The White Slave Girl
"Anyone could pick Gracie out of the crowd, and as much as she thought of herself as another slave, anyone would be able to recognize the differences between her and the others. Her hands were as rough and calloused as the best of the workers on the plantation, but she used those hands to brush a mass of thick, blonde curls out of her face. Her body wasn't big-boned like most of the slave women, but small and petite, yet strong and muscled. And other than a splattering of freckles across her nose from being in the sun, her skin was a smooth, flawless ivory."
Growing up in Antebellum South, sixteen year-old Elizabeth Grace Harris, or Gracie, knew nothing but the life of a slave. Picking cotton and laboring for the Rodgers family and their large plantation home was as natural to her as it was to any of the other slaves, regardless of how she looked compared to them. But as time passes and Gracie learns more and more about how and why she became the person that she is, she learns that there are more blurred lines and grey areas than she could ever imagine.

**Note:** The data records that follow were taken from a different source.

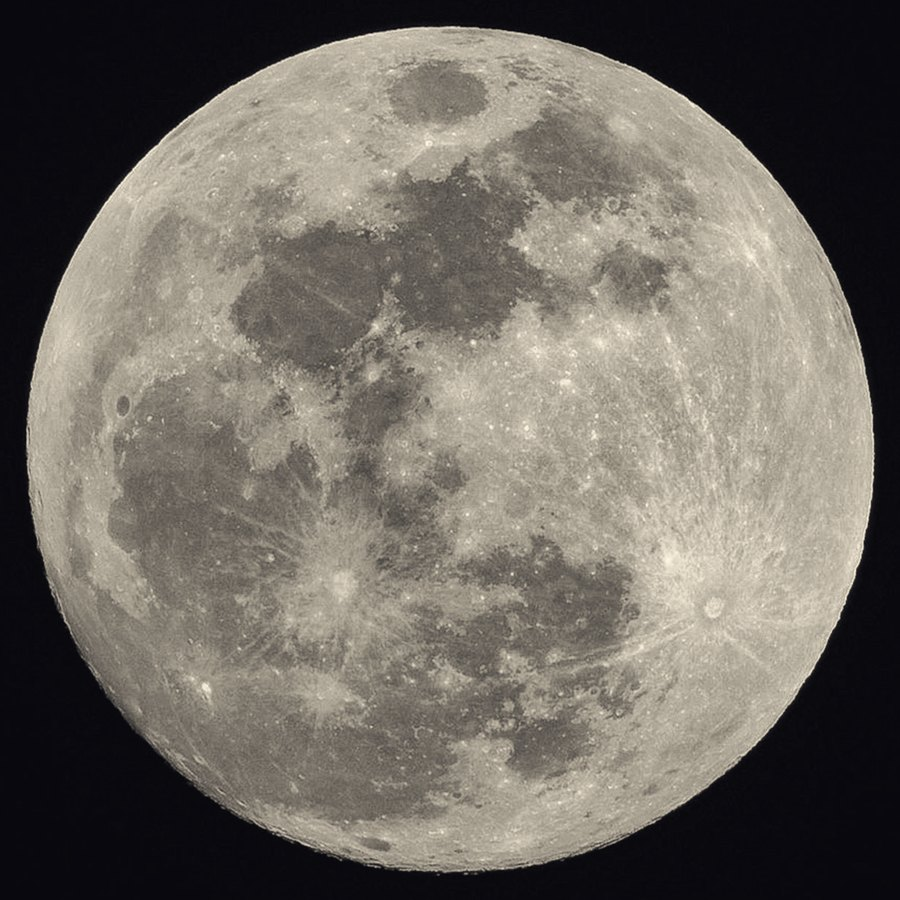
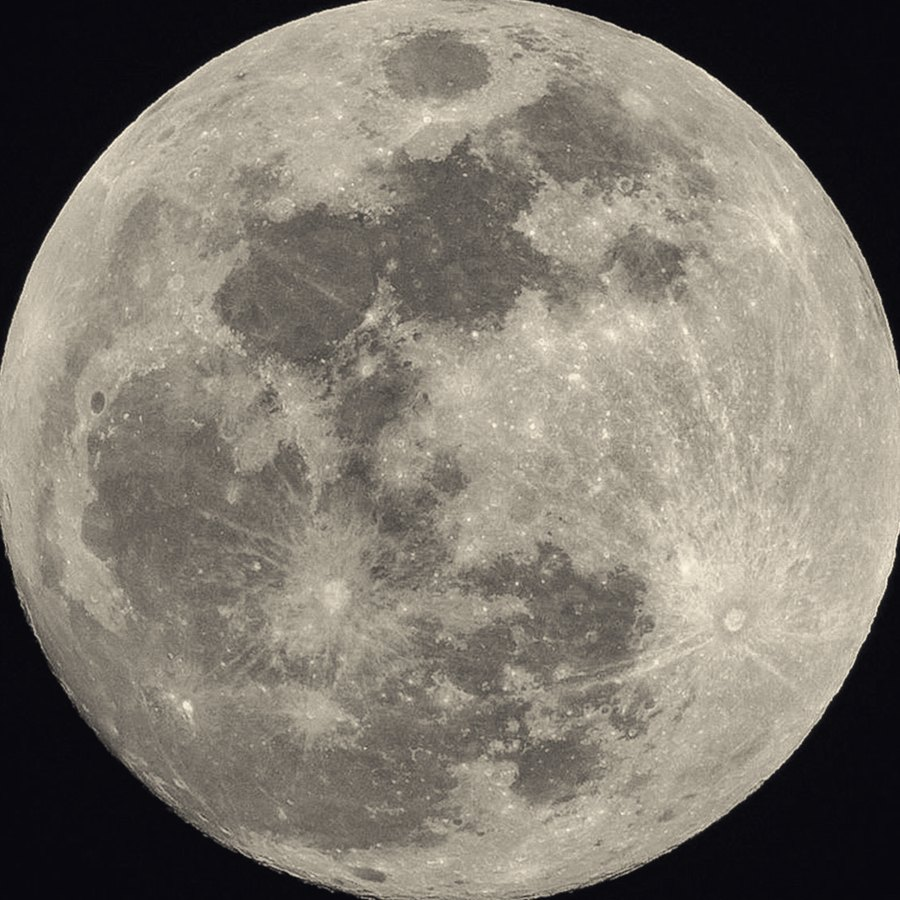
美しさの観点で調整(月の切り抜き、灯りのにじみ、縦書き見出しの組み、各ページの蛇の目を細い二重線に)
Claude-Session: https://claude.ai/code/session_01PVjXV8dmNKYwQ7n8ZeZFDQ

diff --git a/assets/style.css b/assets/style.css
@@ -76,11 +76,14 @@ h1, h2, h3 { font-family: var(--font-display); text-wrap: balance; line-height: 
 .hero h1 { font-size: clamp(30px, 5vw, 46px); font-weight: 700; letter-spacing: .04em; }
 .hero p { color: var(--muted); max-width: 36em; margin: 14px 0 0; }
 .eyebrow { font-size: 12px; letter-spacing: .18em; color: var(--ai); font-weight: 700; margin-bottom: 10px; }
-.janome { width: min(280px, 70vw); aspect-ratio: 1; max-width: 100%; justify-self: center; border-radius: 50%;
-  background: radial-gradient(circle, var(--surface) 0 22%, var(--ai) 22.5% 34%, var(--surface) 34.5% 47%, var(--ai) 47.5% 59%, var(--surface) 59.5%);
-  border: 1px solid var(--line); box-shadow: inset 0 0 0 10px var(--surface), 0 18px 40px -24px var(--ai);
+.janome { width: min(220px, 60vw); aspect-ratio: 1; max-width: 100%; justify-self: center; border-radius: 50%;
+  /* 細い朱の二重線だけで、きき猪口の底を静かに表す */
+  background:
+    radial-gradient(circle, transparent 0 33%, var(--ai) 33.5% 35%, transparent 35.5% 55%, var(--ai) 55.5% 57.5%, transparent 58%),
+    var(--surface);
+  border: 1px solid var(--line); box-shadow: var(--shadow-1);
   display: grid; place-items: center; }
-.janome span { font-family: var(--font-display); font-size: 15px; color: var(--ai); background: var(--surface); padding: 2px 8px; border-radius: 4px; writing-mode: vertical-rl; letter-spacing: .3em; }
+.janome span { font-family: var(--font-display); font-size: 17px; color: var(--ink); writing-mode: vertical-rl; letter-spacing: .3em; }
 
 /* sections */
 .section { padding-block: 32px; }
@@ -209,7 +212,8 @@ td.nm { font-family: var(--font-display); font-weight: 700; white-space: nowrap;
   .hero .wrap { grid-template-columns: 1fr; gap: 14px; padding-block: 20px 4px; }
   .hero h1 { font-size: 26px; }
   .hero p { font-size: 14px; margin-top: 8px; }
-  .janome { width: 120px; justify-self: center; order: -1; }
+  .janome { width: 140px; justify-self: center; order: -1; }
+  .janome span { font-size: 14px; letter-spacing: .12em; }
   .eyebrow { margin-bottom: 6px; }
   .section { padding-block: 20px; }
   .section-head h2 { font-size: 20px; }
@@ -380,18 +384,19 @@ body::after {
   background: radial-gradient(circle, var(--moonlight) 0%, transparent 62%); pointer-events: none;
 }
 .hero-c::after { /* 提灯の灯り */
-  content: ""; position: absolute; width: 520px; height: 520px; right: -200px; bottom: -260px; border-radius: 50%;
-  background: radial-gradient(circle, color-mix(in srgb, var(--ai) 22%, transparent) 0%, transparent 65%); pointer-events: none;
+  content: ""; position: absolute; width: 520px; height: 520px; right: -220px; bottom: -60px; border-radius: 50%;
+  background: radial-gradient(circle, color-mix(in srgb, var(--ai) 10%, transparent) 0%, transparent 70%); pointer-events: none;
 }
 .hero-c .wrap { position: relative; z-index: 1; }
-.hc-body { display: grid; grid-template-columns: minmax(0, 1fr) auto minmax(0, 1fr); align-items: center; gap: 32px; min-height: 520px; padding-block: 32px 24px; }
+.hc-body { display: grid; grid-template-columns: minmax(0, 1fr) auto minmax(0, 1fr); align-items: center; gap: 48px; min-height: 480px; padding-block: 48px 16px; }
 .hc-moon {
   justify-self: center; width: min(300px, 80%); aspect-ratio: 1; max-width: 100%; border-radius: 50%;
-  background: url(../images/moon.jpg?v=2) center / cover;
+  background: url(../images/moon.jpg?v=3) center / cover;
   box-shadow: 0 0 0 10px var(--bg), 0 0 0 11px var(--line), 0 0 80px 10px var(--moonlight), var(--shadow-2);
   will-change: transform;
 }
-.hc-tate { writing-mode: vertical-rl; font-family: var(--font-display); justify-self: center; display: flex; gap: 28px; }
+.hc-tate { writing-mode: vertical-rl; font-family: var(--font-display); justify-self: center; }
+.hc-tate p { margin-block-start: 26px; padding-top: 3.2em; }
 .hc-tate h1 { font-weight: 600; font-size: clamp(30px, 4.2vw, 44px); letter-spacing: .3em; line-height: 1.6; font-feature-settings: normal; }
 .hc-tate p { margin: 0; font-size: 14px; color: var(--muted); letter-spacing: .25em; line-height: 2.2; }
 .hc-side { justify-self: start; display: grid; gap: 18px; max-width: 17em; }

diff --git a/index.html b/index.html
@@ -9,7 +9,7 @@
 <link rel="preconnect" href="https://fonts.googleapis.com">
 <link rel="preconnect" href="https://fonts.gstatic.com" crossorigin>
 <link rel="stylesheet" href="https://fonts.googleapis.com/css2?family=Shippori+Mincho+B1:wght@600;700&family=Zen+Kaku+Gothic+New:wght@400;700&display=swap">
-<link rel="stylesheet" href="assets/style.css?v=18">
+<link rel="stylesheet" href="assets/style.css?v=19">
 </head>
 <body>
 <header class="site-head">
@@ -99,6 +99,6 @@
     <span>お酒は20歳になってから。飲酒運転は法律で禁止されています。</span>
   </div>
 </footer>
-<script src="assets/app.js?v=18"></script>
+<script src="assets/app.js?v=19"></script>
 </body>
 </html>

diff --git a/guide.html b/guide.html
@@ -9,7 +9,7 @@
 <link rel="preconnect" href="https://fonts.googleapis.com">
 <link rel="preconnect" href="https://fonts.gstatic.com" crossorigin>
 <link rel="stylesheet" href="https://fonts.googleapis.com/css2?family=Shippori+Mincho+B1:wght@600;700&family=Zen+Kaku+Gothic+New:wght@400;700&display=swap">
-<link rel="stylesheet" href="assets/style.css?v=18">
+<link rel="stylesheet" href="assets/style.css?v=19">
 </head>
 <body>
 <header class="site-head">

diff --git a/kura.html b/kura.html
@@ -9,7 +9,7 @@
 <link rel="preconnect" href="https://fonts.googleapis.com">
 <link rel="preconnect" href="https://fonts.gstatic.com" crossorigin>
 <link rel="stylesheet" href="https://fonts.googleapis.com/css2?family=Shippori+Mincho+B1:wght@600;700&family=Zen+Kaku+Gothic+New:wght@400;700&display=swap">
-<link rel="stylesheet" href="assets/style.css?v=18">
+<link rel="stylesheet" href="assets/style.css?v=19">
 </head>
 <body>
 <header class="site-head">

diff --git a/miyagi.html b/miyagi.html
@@ -9,7 +9,7 @@
 <link rel="preconnect" href="https://fonts.googleapis.com">
 <link rel="preconnect" href="https://fonts.gstatic.com" crossorigin>
 <link rel="stylesheet" href="https://fonts.googleapis.com/css2?family=Shippori+Mincho+B1:wght@600;700&family=Zen+Kaku+Gothic+New:wght@400;700&display=swap">
-<link rel="stylesheet" href="assets/style.css?v=18">
+<link rel="stylesheet" href="assets/style.css?v=19">
 </head>
 <body>
 <header class="site-head">

diff --git a/tools/build_kura.py b/tools/build_kura.py
@@ -9,7 +9,7 @@ from pathlib import Path
 ROOT = Path(__file__).resolve().parent.parent
 kura = json.loads((ROOT / "data/kura.json").read_text(encoding="utf-8"))
 sakes = {s["id"]: s for s in json.loads((ROOT / "data/sakes.json").read_text(encoding="utf-8"))}
-VERSION = "18"
+VERSION = "19"
 
 AREAS = ["仙台・県央", "県南", "塩竈", "大崎・加美・遠田", "栗原・登米", "石巻・気仙沼"]
 # 地域の写真(images/ に置いたものだけ表示)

Because, you see, Elizabeth Grace Harris was The White Slave Girl.